ACTIVITY:
Take each line below that has "shown" and copy it.

(Beginning of DATASET EXTRACT)

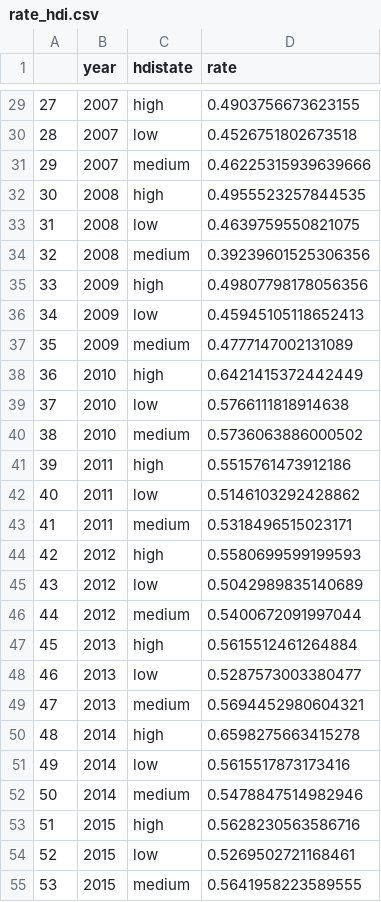
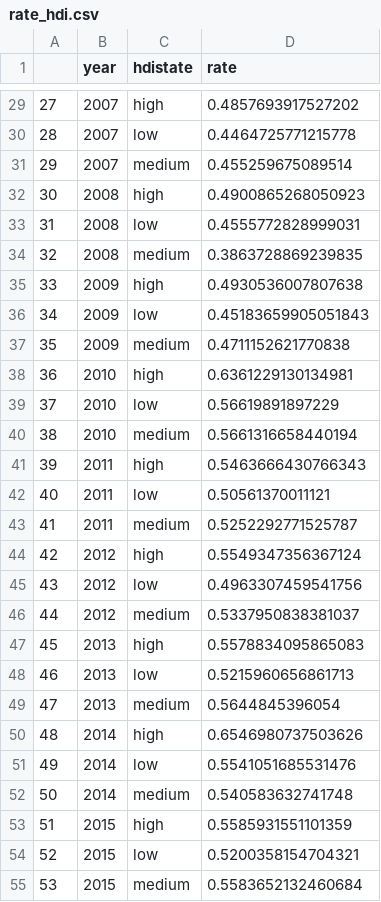
Before and after one commit to feng-li/myopia, a CSV file: projects/rates_estimation/rate_hdi.csv, drawn as a sheet; only a part is shown, gaps mark what is left out; the diff covers the shown part only.

```diff
--- a/projects/rates_estimation/rate_hdi.csv
+++ b/projects/rates_estimation/rate_hdi.csv
@@ -29,27 +29,27 @@
-27,2007,high,0.4903756673623155
-28,2007,low,0.4526751802673518
-29,2007,medium,0.46225315939639666
-30,2008,high,0.4955523257844535
-31,2008,low,0.4639759550821075
-32,2008,medium,0.39239601525306356
-33,2009,high,0.49807798178056356
-34,2009,low,0.45945105118652413
-35,2009,medium,0.4777147002131089
-36,2010,high,0.6421415372442449
-37,2010,low,0.5766111818914638
-38,2010,medium,0.5736063886000502
-39,2011,high,0.5515761473912186
-40,2011,low,0.5146103292428862
-41,2011,medium,0.5318496515023171
-42,2012,high,0.5580699599199593
-43,2012,low,0.5042989835140689
-44,2012,medium,0.5400672091997044
-45,2013,high,0.5615512461264884
-46,2013,low,0.5287573003380477
-47,2013,medium,0.5694452980604321
-48,2014,high,0.6598275663415278
-49,2014,low,0.5615517873173416
-50,2014,medium,0.5478847514982946
-51,2015,high,0.5628230563586716
-52,2015,low,0.5269502721168461
-53,2015,medium,0.5641958223589555
+27,2007,high,0.4857693917527202
+28,2007,low,0.4464725771215778
+29,2007,medium,0.455259675089514
+30,2008,high,0.4900865268050923
+31,2008,low,0.4555772828999031
+32,2008,medium,0.3863728869239835
+33,2009,high,0.4930536007807638
+34,2009,low,0.45183659905051843
+35,2009,medium,0.4711152621770838
+36,2010,high,0.6361229130134981
+37,2010,low,0.56619891897229
+38,2010,medium,0.5661316658440194
+39,2011,high,0.5463666430766343
+40,2011,low,0.50561370011121
+41,2011,medium,0.5252292771525787
+42,2012,high,0.5549347356367124
+43,2012,low,0.4963307459541756
+44,2012,medium,0.5337950838381037
+45,2013,high,0.5578834095865083
+46,2013,low,0.5215960656861713
+47,2013,medium,0.5644845396054
+48,2014,high,0.6546980737503626
+49,2014,low,0.5541051685531476
+50,2014,medium,0.540583632741748
+51,2015,high,0.5585931551101359
+52,2015,low,0.5200358154704321
+53,2015,medium,0.5583652132460684
```
Also changed, not shown: 48 edited cells elsewhere in this file, projects/rates_estimation/map_rate_3HDI.csv, projects/rates_estimation/rate_country_age_urban_and_rural.csv, 20 other files.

(End of DATASET EXTRACT)

ANSWER FOR THE TASK:
Before and after one commit to feng-li/myopia, a CSV file: projects/rates_estimation/rate_hdi.csv, drawn as a sheet; only a part is shown, gaps mark what is left out; the diff covers the shown part only.
Also changed, not shown: 48 edited cells elsewhere in this file, projects/rates_estimation/map_rate_3HDI.csv, projects/rates_estimation/rate_country_age_urban_and_rural.csv, 20 other files.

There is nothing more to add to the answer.